By: Gerald Perman

I wrote most of this a few days before the September collapse in the prices of gold, silver and the world stock markets. My intent was a response to David C. Harper’s “Best of Buzz” in the Sept. 20 issue of Numismatic News. Here are some non-myths about gold.

While the U.S. government may or may not be embarassed by the rising price of gold, the fact remains that price suppression, while often misunderstood or misrepresented, is really not a myth but more like a natural consequence of government mistakes and excesses. Perhaps some persons in government are embarrassed, but it is nearly impossible to generalize and condense their opinions into a unanimous consensus.

Sorry to burst the bubble, but here are some disturbing facts:

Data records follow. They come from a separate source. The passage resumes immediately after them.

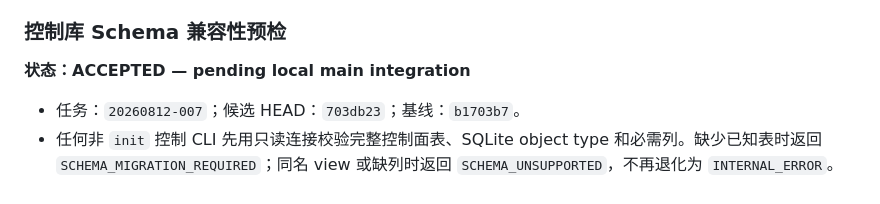
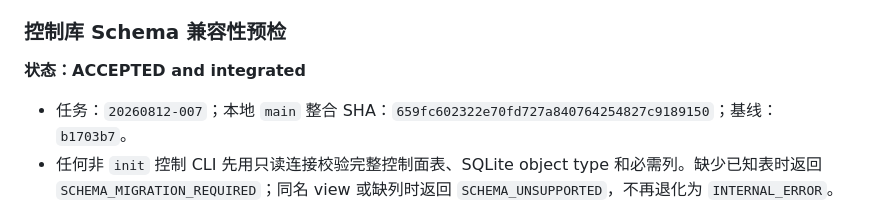
Before and after one commit to nickolxu-gif/AI-Software-Engineering-Team, a Markdown page: handoff.md, the part around the change. Rendered like a GitHub page.

Commit message:
docs(handoff): record schema preflight integration

```diff
--- a/handoff.md
+++ b/handoff.md
@@ -95,9 +95,9 @@
 
 ### 控制库 Schema 兼容性预检
 
-**状态：ACCEPTED — pending local main integration**
+**状态：ACCEPTED and integrated**
 
-- 任务：`20260812-007`；候选 HEAD：`703db23`；基线：`b1703b7`。
+- 任务：`20260812-007`；本地 `main` 整合 SHA：`659fc602322e70fd727a840764254827c9189150`；基线：`b1703b7`。
 - 任何非 `init` 控制 CLI 先用只读连接校验完整控制面表、SQLite object type 和必需列。缺少已知表时返回 `SCHEMA_MIGRATION_REQUIRED`；同名 view 或缺列时返回 `SCHEMA_UNSUPPORTED`，不再退化为 `INTERNAL_ERROR`。
 - 工作台 `intents` 表缺失时 `/api/health` 返回 503 + `SCHEMA_MIGRATION_REQUIRED`；view 或字段不兼容返回 `SCHEMA_UNSUPPORTED`。
 - 恢复仍必须由 Codex 显式调用已有幂等 `scripts/team-control init`；严格只读请求不能恢复，且不得直接编辑 SQLite。`SCHEMA_UNSUPPORTED` 保持 `BLOCKED`，不假设 init 能无损修复。
```
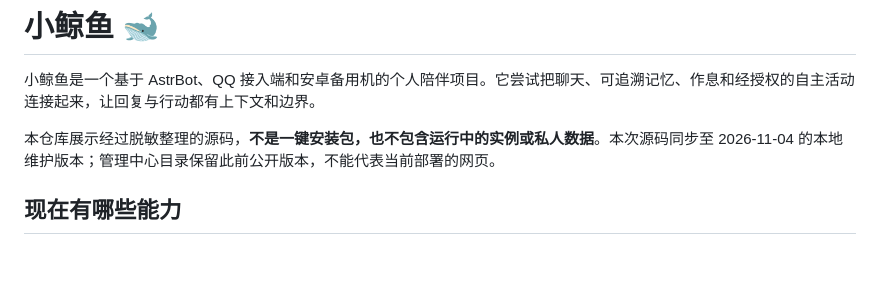
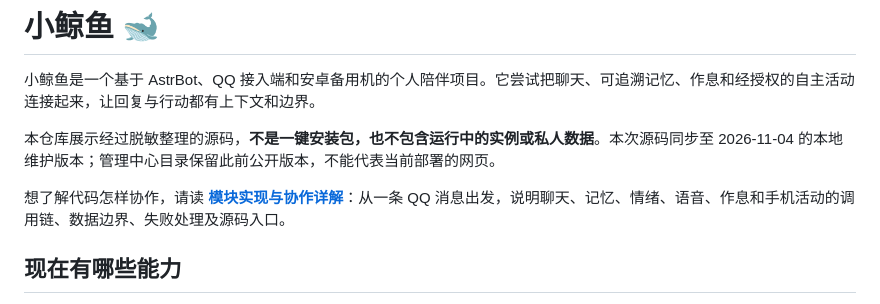
Before and after one commit to J-Ollie/whale-companion, a Markdown page: README.md, the part around the change. Rendered like a GitHub page; blank space fills up the shorter version.

Commit message:
Document companion module implementation and collaboration

```diff
--- a/README.md
+++ b/README.md
@@ -3,6 +3,8 @@
 小鲸鱼是一个基于 AstrBot、QQ 接入端和安卓备用机的个人陪伴项目。它尝试把聊天、可追溯记忆、作息和经授权的自主活动连接起来，让回复与行动都有上下文和边界。
 
 本仓库展示经过脱敏整理的源码，**不是一键安装包，也不包含运行中的实例或私人数据**。本次源码同步至 2026-11-04 的本地维护版本；管理中心目录保留此前公开版本，不能代表当前部署的网页。
+
+想了解代码怎样协作，请读 **[模块实现与协作详解](docs/IMPLEMENTATION.md)**：从一条 QQ 消息出发，说明聊天、记忆、情绪、语音、作息和手机活动的调用链、数据边界、失败处理及源码入口。
 
 ## 现在有哪些能力
 
```
Also changed, not shown: docs/IMPLEMENTATION.md (added, +169 -0 lines).
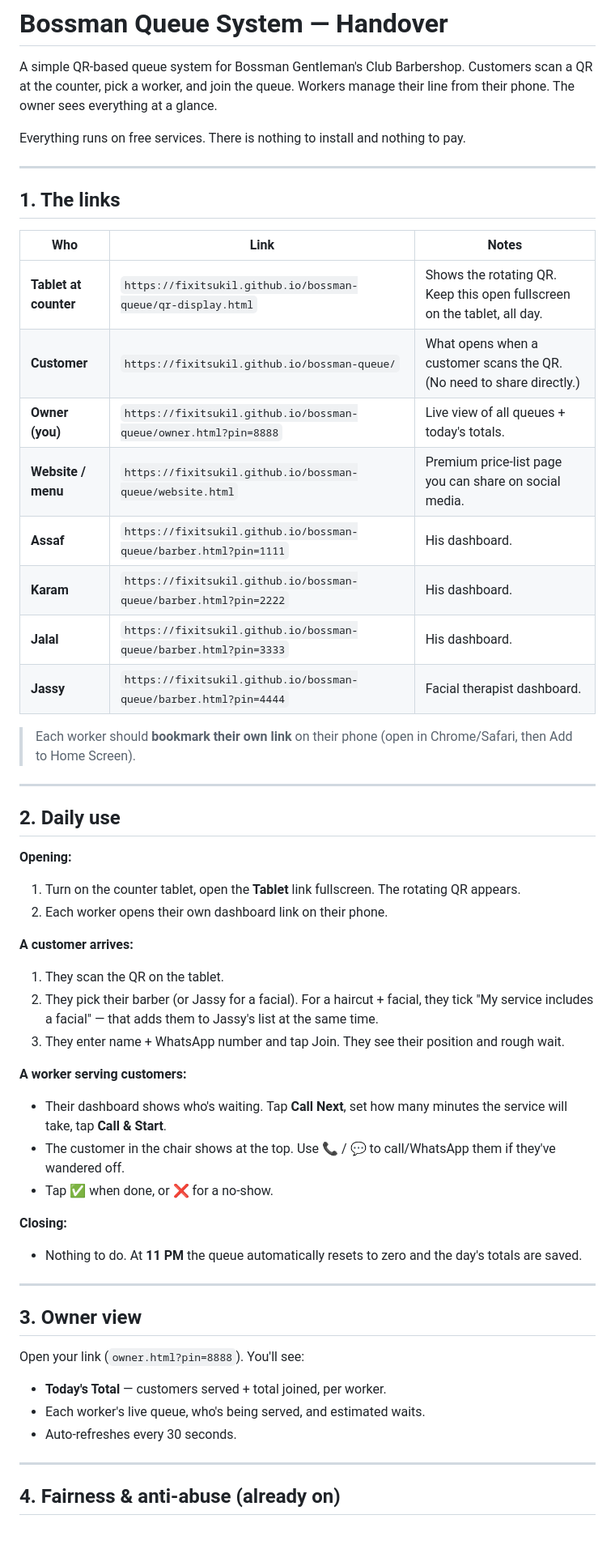
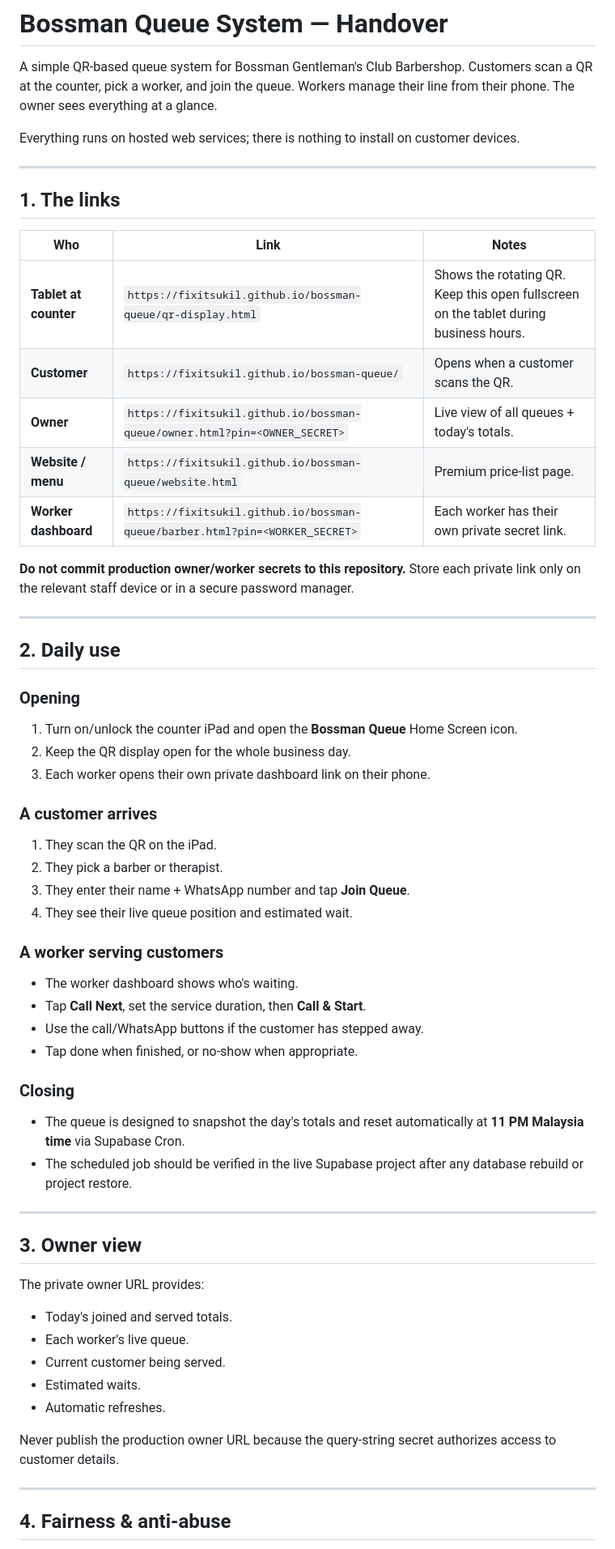
Before and after one commit to FixITSukil/bossman-queue, a Markdown page: HANDOVER.md, the part around one of its changes. Shown at 81% size. Drawn GitHub-style.

Commit message:
Remove production PINs from public handover

```diff
--- a/HANDOVER.md
+++ b/HANDOVER.md
@@ -4,7 +4,7 @@ A simple QR-based queue system for Bossman Gentleman's Club Barbershop.
 Customers scan a QR at the counter, pick a worker, and join the queue. Workers
 manage their line from their phone. The owner sees everything at a glance.
 
-Everything runs on free services. There is nothing to install and nothing to pay.
+Everything runs on hosted web services; there is nothing to install on customer devices.
 
 ---
 
@@ -12,48 +12,53 @@ Everything runs on free services. There is nothing to install and nothing to pay
 
 | Who | Link | Notes |
 |-----|------|-------|
-| **Tablet at counter** | `https://fixitsukil.github.io/bossman-queue/qr-display.html` | Shows the rotating QR. Keep this open fullscreen on the tablet, all day. |
-| **Customer** | `https://fixitsukil.github.io/bossman-queue/` | What opens when a customer scans the QR. (No need to share directly.) |
-| **Owner (you)** | `https://fixitsukil.github.io/bossman-queue/owner.html?pin=8888` | Live view of all queues + today's totals. |
-| **Website / menu** | `https://fixitsukil.github.io/bossman-queue/website.html` | Premium price-list page you can share on social media. |
-| **Assaf** | `https://fixitsukil.github.io/bossman-queue/barber.html?pin=1111` | His dashboard. |
-| **Karam** | `https://fixitsukil.github.io/bossman-queue/barber.html?pin=2222` | His dashboard. |
-| **Jalal** | `https://fixitsukil.github.io/bossman-queue/barber.html?pin=3333` | His dashboard. |
-| **Jassy** | `https://fixitsukil.github.io/bossman-queue/barber.html?pin=4444` | Facial therapist dashboard. |
+| **Tablet at counter** | `https://fixitsukil.github.io/bossman-queue/qr-display.html` | Shows the rotating QR. Keep this open fullscreen on the tablet during business hours. |
+| **Customer** | `https://fixitsukil.github.io/bossman-queue/` | Opens when a customer scans the QR. |
+| **Owner** | `https://fixitsukil.github.io/bossman-queue/owner.html?pin=<OWNER_SECRET>` | Live view of all queues + today's totals. |
+| **Website / menu** | `https://fixitsukil.github.io/bossman-queue/website.html` | Premium price-list page. |
+| **Worker dashboard** | `https://fixitsukil.github.io/bossman-queue/barber.html?pin=<WORKER_SECRET>` | Each worker has their own private secret link. |
 
-> Each worker should **bookmark their own link** on their phone (open in Chrome/Safari, then Add to Home Screen).
+**Do not commit production owner/worker secrets to this repository.** Store each private link only on the relevant staff device or in a secure password manager.
 
 ---
 
 ## 2. Daily use
 
-**Opening:**
-1. Turn on the counter tablet, open the **Tablet** link fullscreen. The rotating QR appears.
-2. Each worker opens their own dashboard link on their phone.
+### Opening
+1. Turn on/unlock the counter iPad and open the **Bossman Queue** Home Screen icon.
+2. Keep the QR display open for the whole business day.
+3. Each worker opens their own private dashboard link on their phone.
 
-**A customer arrives:**
-1. They scan the QR on the tablet.
-2. They pick their barber (or Jassy for a facial). For a haircut + facial, they tick "My service includes a facial" — that adds them to Jassy's list at the same time.
-3. They enter name + WhatsApp number and tap Join. They see their position and rough wait.
+### A customer arrives
+1. They scan the QR on the iPad.
+2. They pick a barber or therapist.
+3. They enter their name + WhatsApp number and tap **Join Queue**.
+4. They see their live queue position and estimated wait.
 
-**A worker serving customers:**
-- Their dashboard shows who's waiting. Tap **Call Next**, set how many minutes the service will take, tap **Call & Start**.
-- The customer in the chair shows at the top. Use 📞 / 💬 to call/WhatsApp them if they've wandered off.
-- Tap ✅ when done, or ❌ for a no-show.
+### A worker serving customers
+- The worker dashboard shows who's waiting.
+- Tap **Call Next**, set the service duration, then **Call & Start**.
+- Use the call/WhatsApp buttons if the customer has stepped away.
+- Tap done when finished, or no-show when appropriate.
 
-**Closing:**
-- Nothing to do. At **11 PM** the queue automatically resets to zero and the day's totals are saved.
+### Closing
+- The queue is designed to snapshot the day's totals and reset automatically at **11 PM Malaysia time** via Supabase Cron.
+- The scheduled job should be verified in the live Supabase project after any database rebuild or project restore.
 
 ---
 
 ## 3. Owner view
 
-Open your link (`owner.html?pin=8888`). You'll see:
-- **Today's Total** — customers served + total joined, per worker.
-- Each worker's live queue, who's being served, and estimated waits.
-- Auto-refreshes every 30 seconds.
+The private owner URL provides:
+- Today's joined and served totals.
+- Each worker's live queue.
+- Current customer being served.
+- Estimated waits.
+- Automatic refreshes.
+
+Never publish the production owner URL because the query-string secret authorizes access to customer details.
 
 ---
 
-## 4. Fairness & anti-abuse (already on)
+## 4. Fairness & anti-abuse
 
```
Also changed, not shown: other parts of HANDOVER.md (+47 -31 lines).
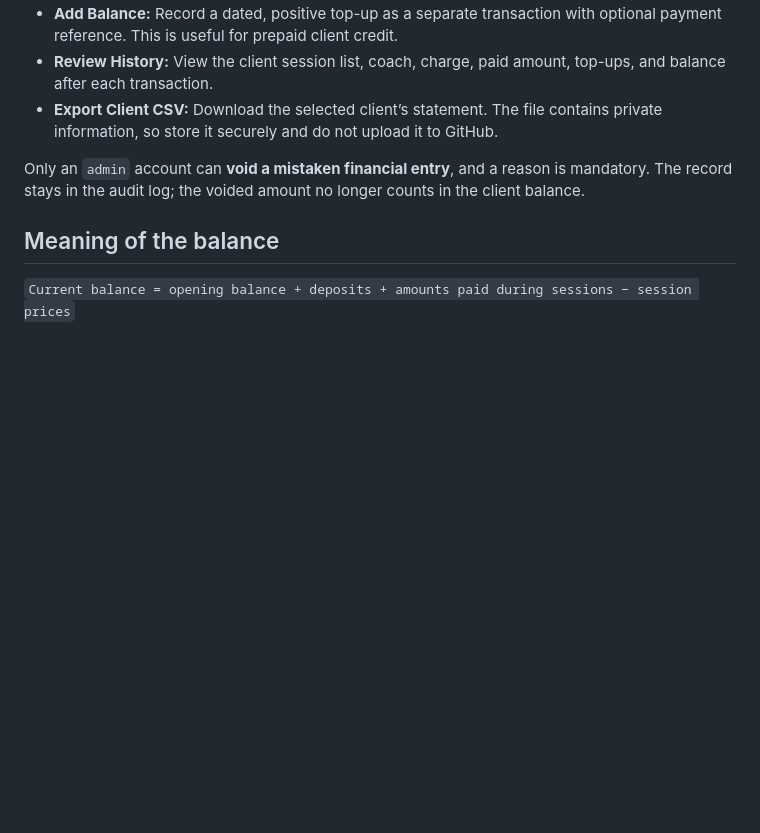
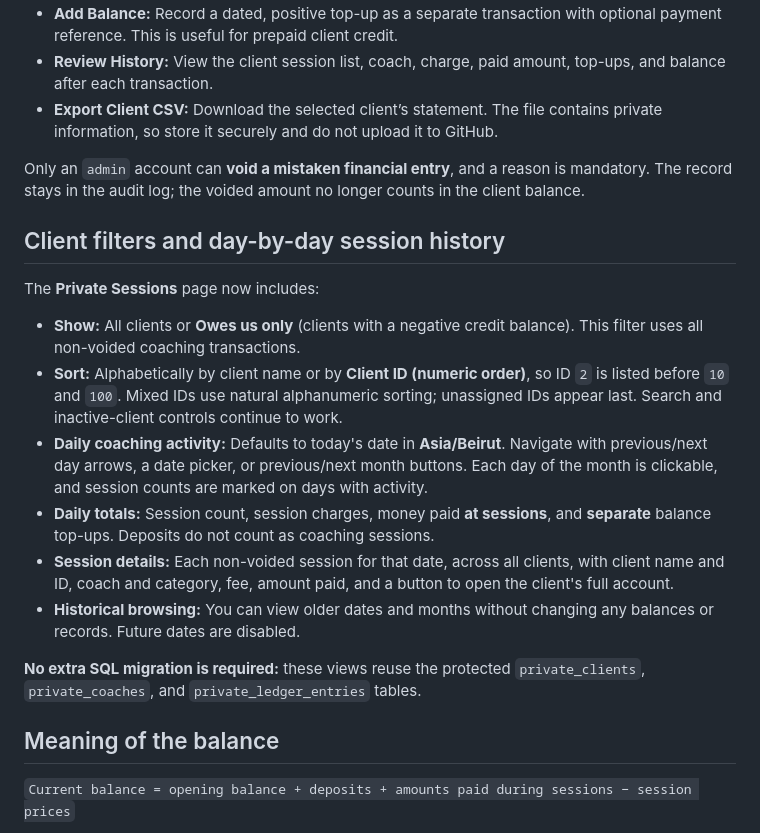
Before and after one commit to Sprtn1/padel-on, a Markdown page: PRIVATE_COACHING_UPGRADE.md, the part around the change. Drawn GitHub-style; blank space fills up the shorter version.

Commit message:
Document daily session calendar and client debt filtering and numeric ID sorting

```diff
--- a/PRIVATE_COACHING_UPGRADE.md
+++ b/PRIVATE_COACHING_UPGRADE.md
@@ -24,6 +24,19 @@ Both `staff` and `admin` accounts may:
 - **Export Client CSV:** Download the selected client’s statement. The file contains private information, so store it securely and do not upload it to GitHub.
 
 Only an `admin` account can **void a mistaken financial entry**, and a reason is mandatory. The record stays in the audit log; the voided amount no longer counts in the client balance.
+
+## Client filters and day-by-day session history
+
+The **Private Sessions** page now includes:
+
+- **Show:** All clients or **Owes us only** (clients with a negative credit balance). This filter uses all non-voided coaching transactions.
+- **Sort:** Alphabetically by client name or by **Client ID (numeric order)**, so ID `2` is listed before `10` and `100`. Mixed IDs use natural alphanumeric sorting; unassigned IDs appear last. Search and inactive-client controls continue to work.
+- **Daily coaching activity:** Defaults to today's date in **Asia/Beirut**. Navigate with previous/next day arrows, a date picker, or previous/next month buttons. Each day of the month is clickable, and session counts are marked on days with activity.
+- **Daily totals:** Session count, session charges, money paid **at sessions**, and **separate** balance top-ups. Deposits do not count as coaching sessions.
+- **Session details:** Each non-voided session for that date, across all clients, with client name and ID, coach and category, fee, amount paid, and a button to open the client's full account.
+- **Historical browsing:** You can view older dates and months without changing any balances or records. Future dates are disabled.
+
+**No extra SQL migration is required:** these views reuse the protected `private_clients`, `private_coaches`, and `private_ledger_entries` tables.
 
 ## Meaning of the balance
 
```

1) A free marketplace for gold doesn’t really exist. Gold, like all other commodities, has regulations in multiple world exchanges with margin requirements, trading hours, trading limits, varying trade price circuit breakers, watchdogs (e.g., the National Futures Association), etc. A free market probably can no longer exist in the U.S.

Governments also place import/export restrictions on gold. They do it for reasons similar to restraint on exports and melting of U.S. bronze cents, or for political reasons.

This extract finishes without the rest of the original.